Friday, June 15, 2018

Educational Games for Elementary School Science Lessons

Educational games can be useful in helping to reinforce concepts and content. A good game can keep students engaged while also helping them develop some thinking skills at the same time. You could create your own games on platforms like Kahoot or Metaverse, but those might not provide the depth of context that professionally developed games provide. If you're an elementary school teacher looking for some games to use in science lessons, take a look at the following five games that I frequently share with other teachers. 

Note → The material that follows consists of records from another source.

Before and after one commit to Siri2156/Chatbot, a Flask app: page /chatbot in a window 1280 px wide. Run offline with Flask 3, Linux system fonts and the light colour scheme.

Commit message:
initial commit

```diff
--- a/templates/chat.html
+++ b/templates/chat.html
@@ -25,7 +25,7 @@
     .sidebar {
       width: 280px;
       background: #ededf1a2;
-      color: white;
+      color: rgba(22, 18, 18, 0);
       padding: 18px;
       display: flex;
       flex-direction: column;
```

Peep and the Big Wide World, produced by WGBH, offers a great collection of online games, videos, and offline activities designed to help students learn and practice skills in math and science. One emphasis of the games that I tried is recognizing patterns. In all there are twenty-one online games available through Peep and the Big Wide World.

Shutterbugs Wiggle and Stomp is an educational game produced by the Smithsonian. The purpose of the game is to help children recognize the movements of animals. In the game children move through a virtual zoo with a zoo keeper. As they go through the virtual zoo the zoo keeper will ask students to take pictures of animals who are demonstrating running, jumping, stomping, and other movements. Shutterbugs Wiggle and Stomp can be played online. The game is also available as a free iPad app and as an Android app.

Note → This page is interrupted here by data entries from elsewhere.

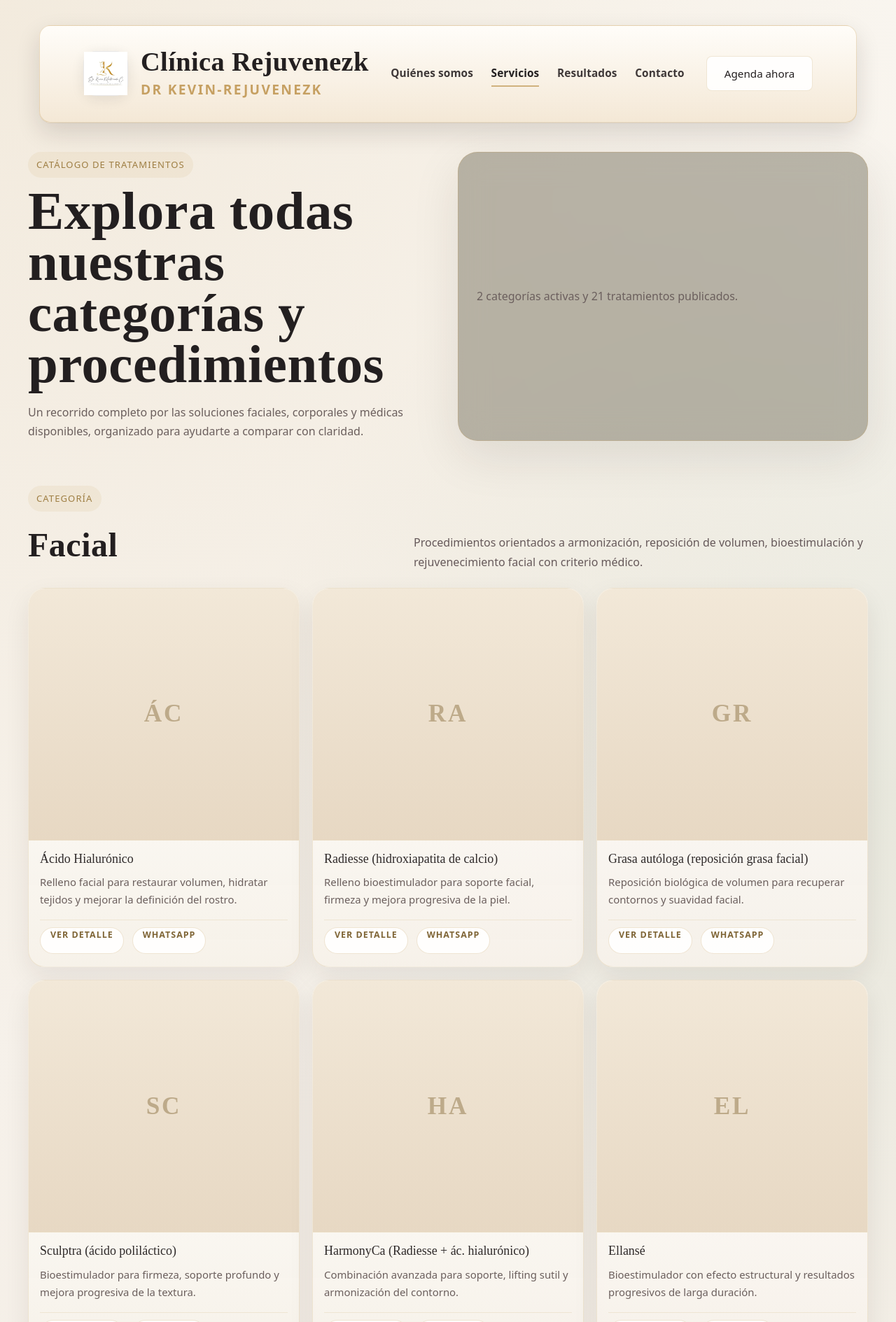
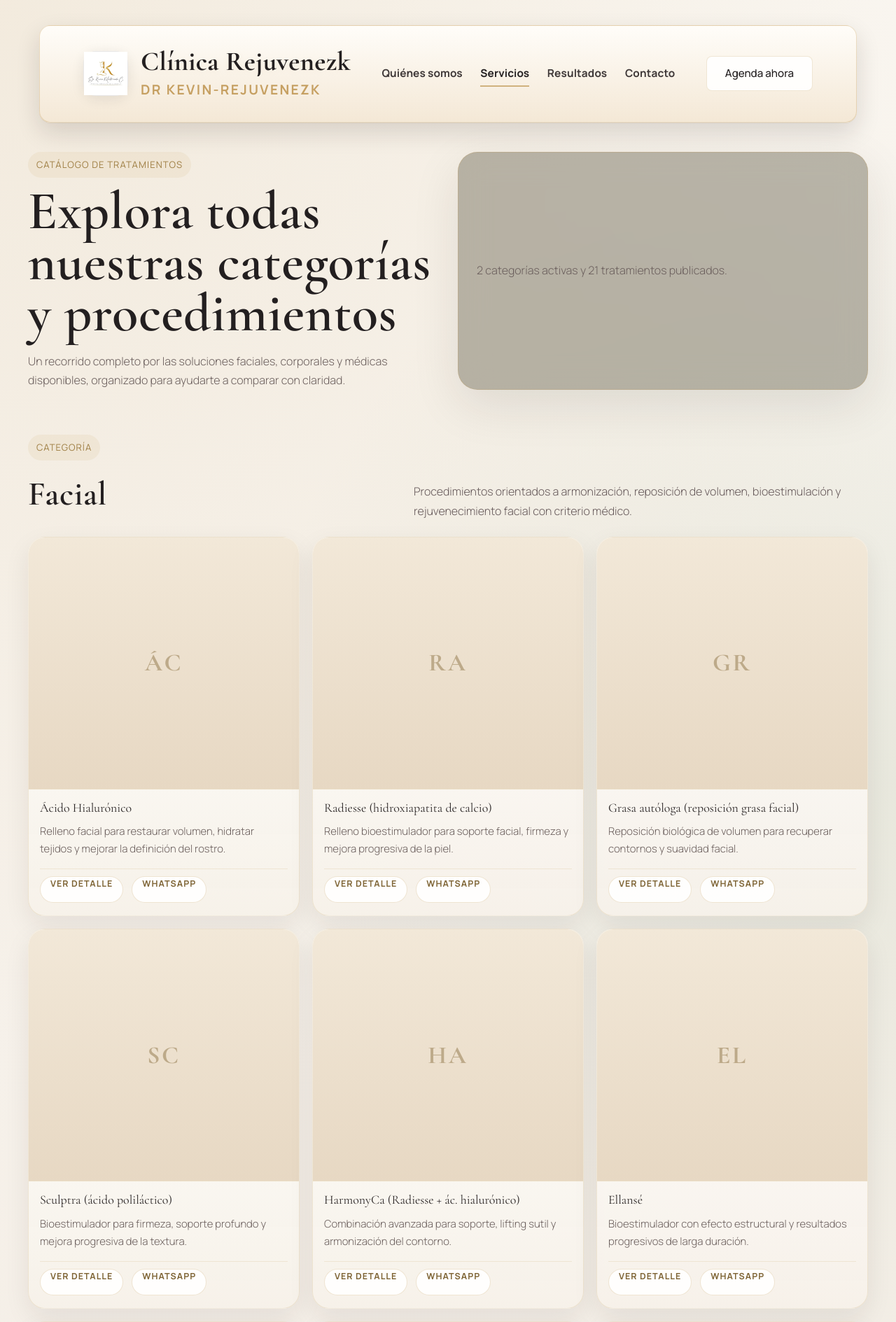
Before and after one commit to Manjm1012/Clinica-Rejuvenezk, a Laravel app: page /servicios in a window 1280 px wide. Shown: the top 1889 px of the page at 70% size. Run offline with Laravel 12, Linux system fonts and the light colour scheme; data comes from the database, SQL or seed files in the repository; style sheets or scripts are compiled from the project's sources; some libraries are stand-ins or nearby versions.

Commit message:
style: load brand fonts in component layout for visual consistency

```diff
--- a/resources/views/components/layouts/site.blade.php
+++ b/resources/views/components/layouts/site.blade.php
@@ -5,6 +5,11 @@
     <meta name="viewport" content="width=device-width, initial-scale=1">
     <title>{{ $title ?? ($settings['clinic_name'] ?? 'Clínica Rejuvenezk') }}</title>
     <meta name="description" content="Plataforma web comercializable para clínica estética con CRM y WhatsApp integrados.">
+
+    <link rel="preconnect" href="https://fonts.googleapis.com">
+    <link rel="preconnect" href="https://fonts.gstatic.com" crossorigin>
+    <link href="https://fonts.googleapis.com/css2?family=Cormorant+Garamond:wght@400;500;600;700&family=Manrope:wght@300;400;500;700&display=swap" rel="stylesheet">
+
     @vite(['resources/css/app.css', 'resources/js/app.js'])
 </head>
 <body class="site-body">
```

Habitats is a fun little game from the Smithsonian Science Education Center. The online game challenges elementary school to match animals to their habitats. The game shows students images representative of four habitats; desert, coral reef, jungle, and marsh. Students drag pictures of animals from a list to their corresponding habitats. Students receive instant feedback on each move they make in the game. Once an animal has been placed in the correct habitat students can click on it to learn more about it in the Encyclopedia of Life.

Aquation is a free game offered by the the Smithsonian Science Education Center. The game, designed for students in upper elementary school or middle school, teaches students about the distribution of clean water and what can be done to balance global water resources. In the game students select a region to explore its current water supplies. Based on the information provided students take action in the form of building desalination plants, conducting further research, reacting to natural events, and attempting to move water between regions. Aquation can be played in a web browser. It is also available as a free iPad app and as a free Android app.

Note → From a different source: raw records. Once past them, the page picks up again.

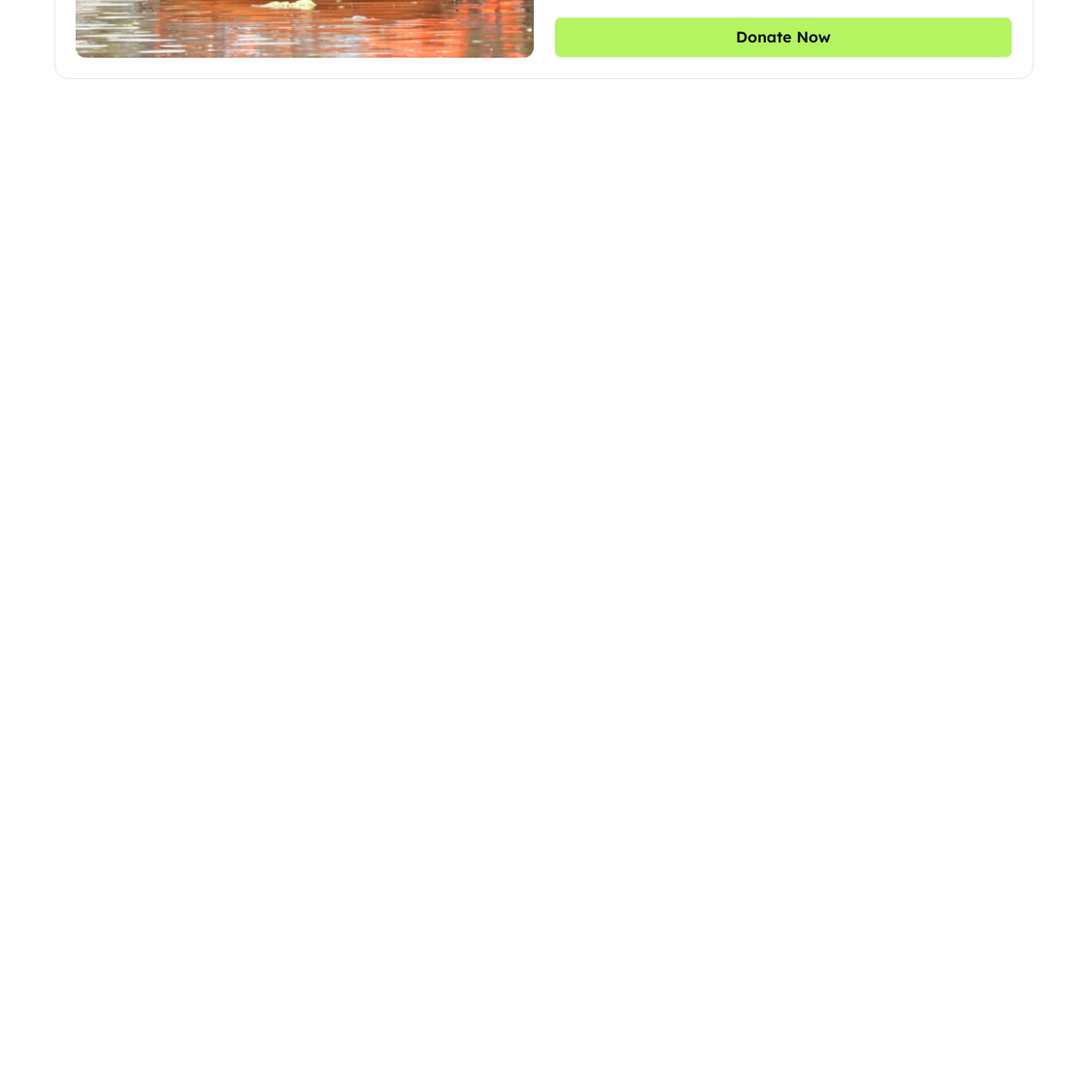
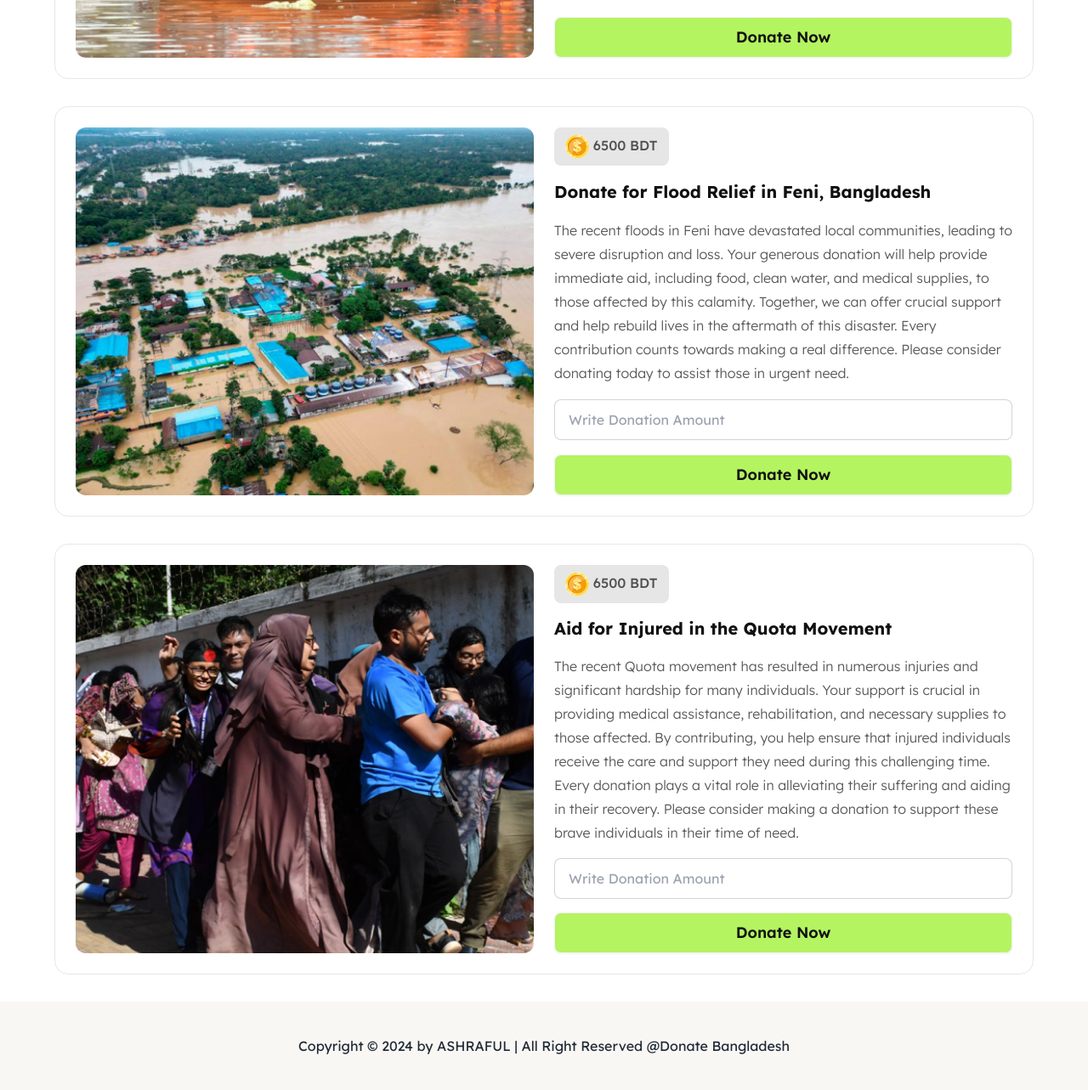
Before and after one commit to Ai-codemaster/Assignment-5, a plain HTML site: page index.html in a window 1280 px wide. Shown: the part 570-1853 px from the top of the page at 85% size. Before the commit the page ends 800 px from the top, so only its background shows below. Drawn offline with nearby package versions, Linux system fonts and the light colour scheme.

Commit message:
Complete main section and footer section and responsive for all device

```diff
--- a/index.html
+++ b/index.html
@@ -14,6 +14,8 @@
     <script src="https://cdn.tailwindcss.com"></script>
   </head>
   <body>
+    <!-- Header Section Start -->
+
     <header id="header" class="sticky top-0 left-0 pb-6 md:pb-8">
       <div
         id="navbar"
@@ -26,8 +28,14 @@
             Blog
           </button>
           <div class="md:flex md:items-center md:gap-4">
-            <img class="w-8 h-8 sm:w-auto sm:h-auto" src="assets/logo.png" alt="" />
-            <h1 class="text-xl text-[--text-primary] font-semibold hidden md:block">
+            <img
+              class="w-8 h-8 sm:w-auto sm:h-auto"
+              src="assets/logo.png"
+              alt=""
+            />
+            <h1
+              class="text-xl text-[--text-primary] font-semibold hidden md:block"
+            >
               Donate Bangladesh
             </h1>
           </div>
@@ -45,7 +53,13 @@
       </div>
     </header>
 
+    <!-- Header Section End -->
+
+    <!-- Main Section Start -->
+
     <main>
+      <!-- Donate for Flood at Noakhali, Bangladesh -->
+
       <section class="px-[5%] mb-8">
         <div
           class="container grid grid-cols-1 md:grid-cols-2 gap-6 mx-auto p-4 sm:p-5 lg:p-6 rounded-2xl border"
@@ -96,9 +110,133 @@
           </div>
         </div>
       </section>
+
+      <!-- Donate for Flood Relief in Feni, Bangladesh -->
+
+      <section class="px-[5%] mb-8">
+        <div
+          class="container grid grid-cols-1 md:grid-cols-2 gap-6 mx-auto p-4 sm:p-5 lg:p-6 rounded-2xl border"
+        >
+          <div class="">
+            <img
+              class="w-full md:h-full lg:h-[433px]"
+              src="assets/feni.png"
+              alt=""
+            />
+          </div>
+          <div class="lg:flex lg:flex-col lg:justify-between">
+            <button
+              class="bg-[--money-bg] py-2 px-4 lg:px-0 mb-4 md:mb-3 rounded-lg lg:w-1/3 xl:w-1/4"
+            >
+              <img class="inline" src="assets/coin.png" alt="" />
+              <h2
+                class="text-sm lg:text-base text-[--text-light] font-medium inline"
+              >
+                <span>6500</span> BDT
+              </h2>
+            </button>
+            <h2
+              class="text-lg xl:text-xl text-[--text-primary] font-bold mb-4 md:mb-3"
+            >
+              Donate for Flood Relief in Feni, Bangladesh
+            </h2>
+            <p
+              class="text-sm lg:text-base text-[--text-light] font-light leading-7 md:leading-6 xl:leading-7 mb-4 md:mb-3"
+            >
+              The recent floods in Feni have devastated local communities,
+              leading to severe disruption and loss. Your generous donation will
+              help provide immediate aid, including food, clean water, and
+              medical supplies, to those affected by this calamity. Together, we
+              can offer crucial support and help rebuild lives in the aftermath
+              of this disaster. Every contribution counts towards making a real
+              difference. Please consider donating today to assist those in
+              urgent need.
+            </p>
+            <input
+              type="text"
+              placeholder="Write Donation Amount"
+              class="input input-bordered w-full mb-4 md:mb-3 text-sm lg:text-base"
+            />
+            <button
+              class="btn text-base lg:text-lg text-[--text-primary] font-semibold bg-[--btn-bg] hover:bg-[--btn-bg] w-full"
+            >
+              Donate Now
+            </button>
+          </div>
+        </div>
+      </section>
+
+      <!-- Aid for Injured in the Quota Movement -->
+
+      <section class="px-[5%] mb-8">
+        <div
+          class="container grid grid-cols-1 md:grid-cols-2 gap-6 mx-auto p-4 sm:p-5 lg:p-6 rounded-2xl border"
+        >
+          <div class="">
+            <img
+              class="w-full md:h-full lg:h-[457px]"
+              src="assets/quota-protest.png"
+              alt=""
+            />
+          </div>
+          <div class="lg:flex lg:flex-col lg:justify-between">
+            <button
+              class="bg-[--money-bg] py-2 px-4 lg:px-0 mb-4 md:mb-3 rounded-lg lg:w-1/3 xl:w-1/4"
+            >
+              <img class="inline" src="assets/coin.png" alt="" />
+              <h2
+                class="text-sm lg:text-base text-[--text-light] font-medium inline"
+              >
+                <span>6500</span> BDT
+              </h2>
+            </button>
+            <h2
+              class="text-lg xl:text-xl text-[--text-primary] font-bold mb-4 md:mb-3"
+            >
+              Aid for Injured in the Quota Movement
+            </h2>
+            <p
+              class="text-sm lg:text-base text-[--text-light] font-light leading-7 md:leading-6 xl:leading-7 mb-4 md:mb-3"
+            >
+              The recent Quota movement has resulted in numerous injuries and
+              significant hardship for many individuals. Your support is crucial
+              in providing medical assistance, rehabilitation, and necessary
+              supplies to those affected. By contributing, you help ensure that
+              injured individuals receive the care and support they need during
+              this challenging time. Every donation plays a vital role in
+              alleviating their suffering and aiding in their recovery. Please
+              consider making a donation to support these brave individuals in
+              their time of need.
+            </p>
+            <input
+              type="text"
+              placeholder="Write Donation Amount"
+              class="input input-bordered w-full mb-4 md:mb-3 text-sm lg:text-base"
+            />
+            <button
+              class="btn text-base lg:text-lg text-[--text-primary] font-semibold bg-[--btn-bg] hover:bg-[--btn-bg] w-full"
+            >
+              Donate Now
+            </button>
+          </div>
+        </div>
+      </section>
     </main>
 
-    <footer></footer>
+    <!-- Main Section End -->
+
+    <!-- Footer Section Start -->
+
+    <footer class="px-[5%] py-10 bg-[--header-background]">
+      <div class="container text-center">
+        <p>
+          Copyright &copy; 2024 by ASHRAFUL | All Right Reserved @Donate
+          Bangladesh
+        </p>
+      </div>
+    </footer>
+
+    <!-- Footer Section End -->
 
     <script src="js/script.js"></script>
     <script src="js/header-blur.js"></script>
--- a/style/style.css
+++ b/style/style.css
@@ -9,7 +9,7 @@
 
 :root {
   --header-background: rgb(249, 247, 243);
-  --header-scroll-background: rgba(249, 247, 243, 0.8);
+  --header-scroll-background: rgba(249, 247, 243, 0.7);
   --btn-bg: rgb(180, 244, 97);
   --text-primary: rgb(17, 17, 17);
   --text-light: rgb(17, 17, 17, 0.7);
```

Feed the Dingo is a fun game that teaches students about the importance of maintaining balanced ecosystems. In the game students have to build and maintain a desert ecosystem. The game begins with a blank slate to which students have to add plants and animals. The game plays out over twelve virtual days. Each day students have to add more elements in order to maintain balance in the ecosystem. At the end of each day students are given feedback as to which plants and animals are healthy, which are in danger, and which have died.